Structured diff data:
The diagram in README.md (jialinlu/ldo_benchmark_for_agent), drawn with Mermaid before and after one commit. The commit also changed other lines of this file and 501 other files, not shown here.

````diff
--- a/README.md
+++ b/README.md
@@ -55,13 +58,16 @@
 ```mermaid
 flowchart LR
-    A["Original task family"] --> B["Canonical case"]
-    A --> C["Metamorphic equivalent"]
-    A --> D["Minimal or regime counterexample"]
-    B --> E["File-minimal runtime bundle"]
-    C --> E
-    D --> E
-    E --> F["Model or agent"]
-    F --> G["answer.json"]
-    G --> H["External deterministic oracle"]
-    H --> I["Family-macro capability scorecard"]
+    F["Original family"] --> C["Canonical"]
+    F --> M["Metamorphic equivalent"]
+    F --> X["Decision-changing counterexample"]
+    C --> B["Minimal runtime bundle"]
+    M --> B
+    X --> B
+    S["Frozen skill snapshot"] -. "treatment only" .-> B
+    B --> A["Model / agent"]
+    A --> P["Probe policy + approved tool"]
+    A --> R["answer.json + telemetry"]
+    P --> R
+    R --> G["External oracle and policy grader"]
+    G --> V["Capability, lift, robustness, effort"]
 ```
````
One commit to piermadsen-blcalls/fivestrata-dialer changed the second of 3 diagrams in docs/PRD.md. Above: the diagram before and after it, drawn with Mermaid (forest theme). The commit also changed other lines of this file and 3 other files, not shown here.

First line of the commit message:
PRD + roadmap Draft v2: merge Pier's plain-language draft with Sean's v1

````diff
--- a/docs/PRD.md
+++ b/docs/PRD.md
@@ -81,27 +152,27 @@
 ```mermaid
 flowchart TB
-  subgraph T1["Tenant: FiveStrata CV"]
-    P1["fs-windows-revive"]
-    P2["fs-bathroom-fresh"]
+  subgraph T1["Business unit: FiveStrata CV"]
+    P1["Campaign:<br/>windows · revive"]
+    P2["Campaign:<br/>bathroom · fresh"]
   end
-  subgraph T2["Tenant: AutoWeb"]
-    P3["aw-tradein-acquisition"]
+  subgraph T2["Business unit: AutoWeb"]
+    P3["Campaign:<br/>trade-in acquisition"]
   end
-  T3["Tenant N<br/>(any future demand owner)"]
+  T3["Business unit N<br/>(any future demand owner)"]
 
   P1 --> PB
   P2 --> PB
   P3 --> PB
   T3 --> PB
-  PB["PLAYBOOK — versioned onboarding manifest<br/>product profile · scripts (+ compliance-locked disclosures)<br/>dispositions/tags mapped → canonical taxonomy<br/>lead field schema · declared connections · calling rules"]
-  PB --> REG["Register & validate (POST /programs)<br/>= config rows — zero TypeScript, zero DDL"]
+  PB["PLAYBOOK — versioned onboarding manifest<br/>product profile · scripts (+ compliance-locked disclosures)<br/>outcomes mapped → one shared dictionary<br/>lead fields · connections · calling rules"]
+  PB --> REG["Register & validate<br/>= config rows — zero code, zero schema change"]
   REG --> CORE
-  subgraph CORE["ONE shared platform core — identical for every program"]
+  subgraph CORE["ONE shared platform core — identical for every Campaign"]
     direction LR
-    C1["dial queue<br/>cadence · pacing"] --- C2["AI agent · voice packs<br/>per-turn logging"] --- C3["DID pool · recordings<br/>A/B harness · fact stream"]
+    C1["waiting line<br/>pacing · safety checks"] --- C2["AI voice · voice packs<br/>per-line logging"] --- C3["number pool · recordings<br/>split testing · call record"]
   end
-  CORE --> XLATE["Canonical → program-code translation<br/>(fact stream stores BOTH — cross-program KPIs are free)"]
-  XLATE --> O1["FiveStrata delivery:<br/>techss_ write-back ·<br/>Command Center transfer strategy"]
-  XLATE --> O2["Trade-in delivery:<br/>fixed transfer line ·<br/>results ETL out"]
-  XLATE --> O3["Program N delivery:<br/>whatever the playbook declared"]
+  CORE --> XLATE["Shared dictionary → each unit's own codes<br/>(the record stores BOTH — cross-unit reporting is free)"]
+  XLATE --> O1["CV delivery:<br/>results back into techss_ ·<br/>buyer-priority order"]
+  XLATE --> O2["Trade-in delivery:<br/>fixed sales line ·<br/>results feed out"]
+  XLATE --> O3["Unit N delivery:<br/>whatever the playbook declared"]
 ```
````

(Requirement)
Copy each line from the records above that includes the string "subgraph".

(Task output)
-  subgraph T1["Tenant: FiveStrata CV"]
+  subgraph T1["Business unit: FiveStrata CV"]
-  subgraph T2["Tenant: AutoWeb"]
+  subgraph T2["Business unit: AutoWeb"]
-  subgraph CORE["ONE shared platform core — identical for every program"]
+  subgraph CORE["ONE shared platform core — identical for every Campaign"]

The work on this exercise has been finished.